As a middle schooler, I lived in Washington, D.C., and the government was a huge part of my life. Dick was set in my hometown, and it felt like my life on-screen. My friends’ parents mostly worked on Capitol Hill, and I was a theater nerd with strong political opinions for a 13-year-old. I watched this movie probably 100 times during my middle school years with a friend who loved it just as much as I did.
It helped me fantasize about my power. Just because I loved bubblegum lipgloss and bellbottoms (shut up, they were still en vogue when I was in middle school), that didn’t mean I couldn’t influence the decisions of our country.
In Dick, young women had a voice.
I don’t remember how my friend and I first encountered this movie, but it spoke to us on such a clear, basic level. Dick was incredibly funny. The characters were so strong in a story that was just insane enough that you knew it had to be fiction. What we didn’t yet realize was that we were still learning our country’s history by absorbing the idiocy that Will Ferrell brings to Bob Woodward and the bright, sparkling performances that Kirsten Dunst and Michelle Williams bring to two perfectly dressed D.C. teens who love making prank phone calls and their own clothes.
That’s what makes this movie so special—it’s a history lesson, but on LSD.
Dick is a deeply effective political comedy, and I will fight anyone who thinks otherwise. It nails the turbulent tone of politics in the ’70s, capturing how the public turned against the president through the story of two young high school girls. It portrays how innocent peace-lovers can become the strongest change-makers of the decade. Dick explores the ins and outs of what actually happened during the Watergate burglary by putting our two heroines, Betsy and Arlene, right in the middle of it all.
Some spoilers (of our country’s history and the movie): Dick‘s depiction of the actual scandal’s events are dead-on. The tape on the door during the Watergate break-in? Real. The phone call with false information and a countdown? Real. The tapes? All real.
The fiction comes into play in how we learn about these aspects of the scandal, and how they are explained. In real life, two girls did not stumble upon the break-in when they were trying to enter a contest to meet a celebrity. In real life, two girls were not responsible for the missing 18 minutes of Nixon’s tapes after getting embarrassed and erasing their declaration of love to the president. But by involving two ditsy, celebrity-loving teenage girls in this historic presidential scandal, Dick tells us that the powerful men who ran this entire operation were morons.
The highest officials of the country are toppled by two clothing-obsessed, hair-crimping, cookie-making girls who give edibles to the president by mistake.

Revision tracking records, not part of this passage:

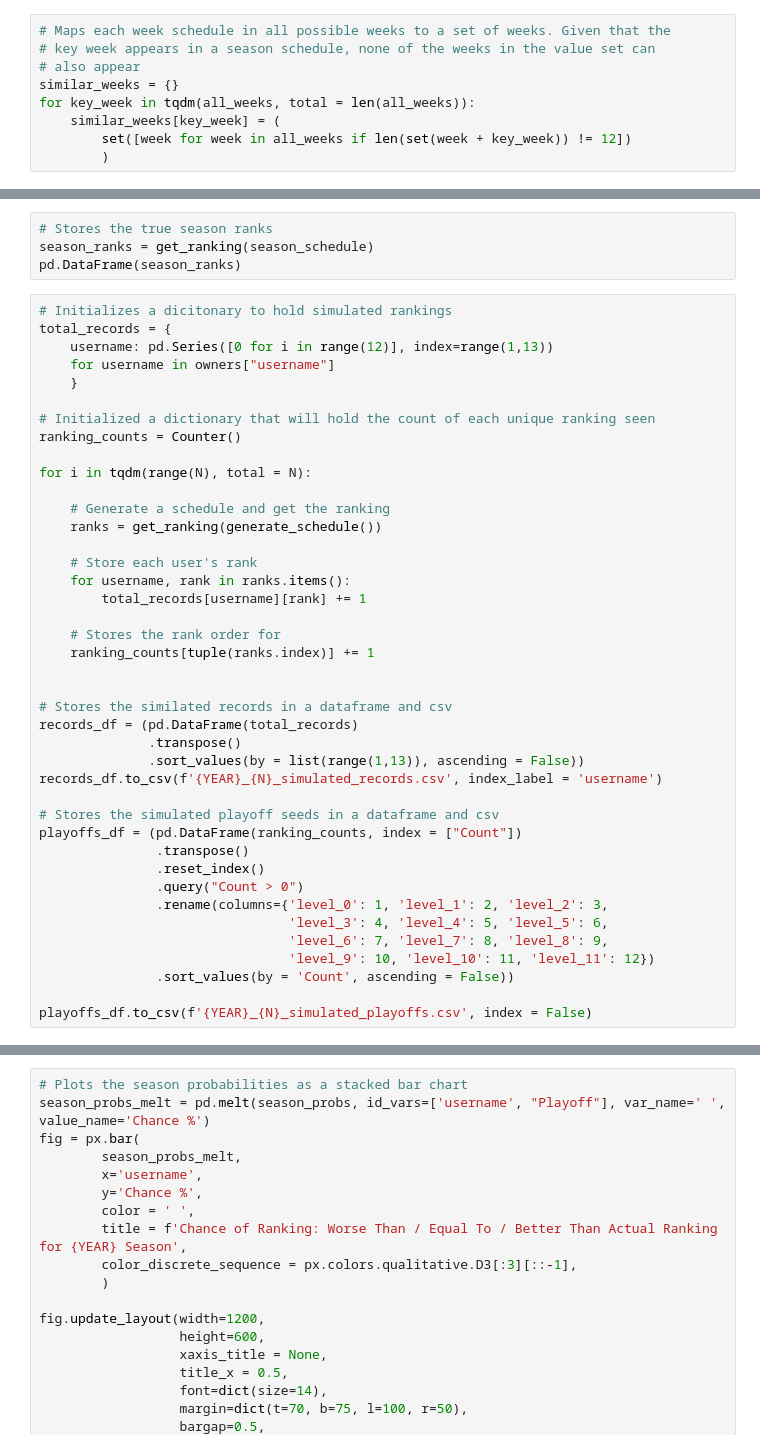
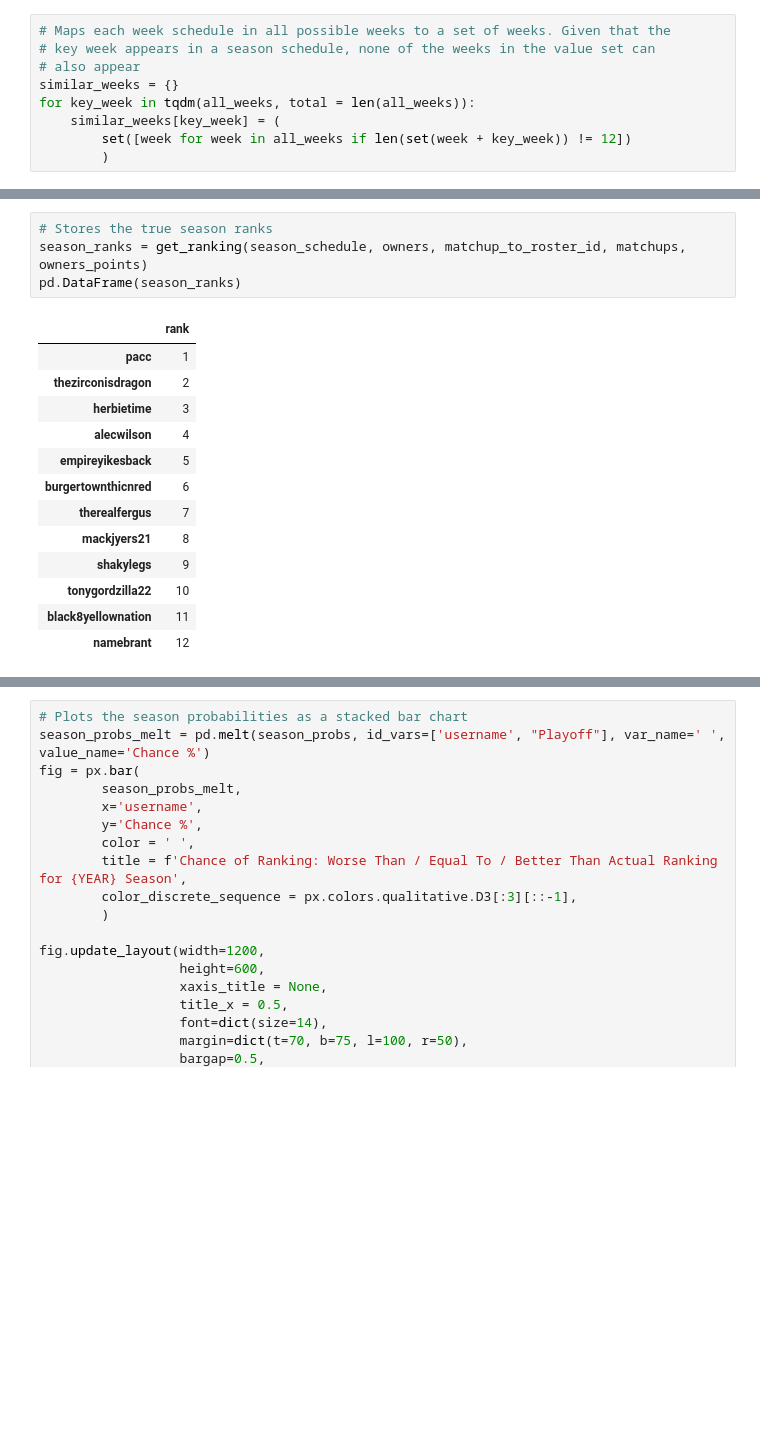
Before and after one commit to mfjacobsen/Fantasy-Football, a Jupyter notebook: 2023WinDistribution.ipynb, the cells around one changed output, grey strips where cells are left out. Drawn from its saved outputs; the diff is of its cells as text; blank space fills up the shorter version.

```diff
--- a/2023WinDistribution.ipynb
+++ b/2023WinDistribution.ipynb
@@ -180,45 +210,18 @@ def get_ranking(schedule):
 # %%
 # Stores the true season ranks
-season_ranks = get_ranking(season_schedule)
+season_ranks = get_ranking(season_schedule, owners, matchup_to_roster_id, matchups, owners_points)
 pd.DataFrame(season_ranks)
+# %% [output]
+|  | rank |
+| pacc | 1 |
+| thezirconisdragon | 2 |
+| herbietime | 3 |
+| alecwilson | 4 |
+| empireyikesback | 5 |
+| burgertownthicnred | 6 |
+| therealfergus | 7 |
+| mackjyers21 | 8 |
+| shakylegs | 9 |
+| tonygordzilla22 | 10 |
+| black8yellownation | 11 |
+| namebrant | 12 |
-# %%
-# Initializes a dicitonary to hold simulated rankings
-total_records = {
-    username: pd.Series([0 for i in range(12)], index=range(1,13))
-    for username in owners["username"]
-    }
-
-# Initialized a dictionary that will hold the count of each unique ranking seen
-ranking_counts = Counter()
-
-for i in tqdm(range(N), total = N):
-
-    # Generate a schedule and get the ranking
-    ranks = get_ranking(generate_schedule())
-
-    # Store each user's rank
-    for username, rank in ranks.items():
-        total_records[username][rank] += 1
-
-    # Stores the rank order for
-    ranking_counts[tuple(ranks.index)] += 1
-
-
-# Stores the similated records in a dataframe and csv
-records_df = (pd.DataFrame(total_records)
-              .transpose()
-              .sort_values(by = list(range(1,13)), ascending = False))
-records_df.to_csv(f'{YEAR}_{N}_simulated_records.csv', index_label = 'username')
-
-# Stores the simulated playoff seeds in a dataframe and csv
-playoffs_df = (pd.DataFrame(ranking_counts, index = ["Count"])
-               .transpose()
-               .reset_index()
-               .query("Count > 0")
-               .rename(columns={'level_0': 1, 'level_1': 2, 'level_2': 3,
-                                'level_3': 4, 'level_4': 5, 'level_5': 6,
-                                'level_6': 7, 'level_7': 8, 'level_8': 9,
-                                'level_9': 10, 'level_10': 11, 'level_11': 12})
-               .sort_values(by = 'Count', ascending = False))
-
-playoffs_df.to_csv(f'{YEAR}_{N}_simulated_playoffs.csv', index = False)
```
Also changed, not shown: parts of 12 cells of this notebook.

Men in the White House severely underestimated how much these young women could rise to the occasion. Betsy and Arlene realize their power when Arlene declares that they’re not just stupid teenage girls, saying, “We are human beings, and we’re American citizens. And four score and seven years ago our forefathers…did something.”
As we approach the 20th anniversary of the film’s release, I’m reminded that we need satire and strong political comedy more than ever. No longer a middle schooler, I’m now writing political comedy myself and lampooning the presidents of the United States, past and current. Dick gave me license to say, “The leaders of the free world have all been human. There is humanity in each of them, and I get to find it and expose it.” I’ve become what some might call obsessed with how strange many of our presidents have been in their personal lives—public figures are not immune to the world around them. They make gaffs, eat late-night snacks, and hate parties, just like Richard Nixon in Dick.
This movie inspired me to have a career where I bring humanity back to the people who call the shots. That way, we can call out their corruption as if they were anyone else. We’re at a point in history where, like Betsy and Arlene, we can finally say to the men who run our country, “You suck, Dick.”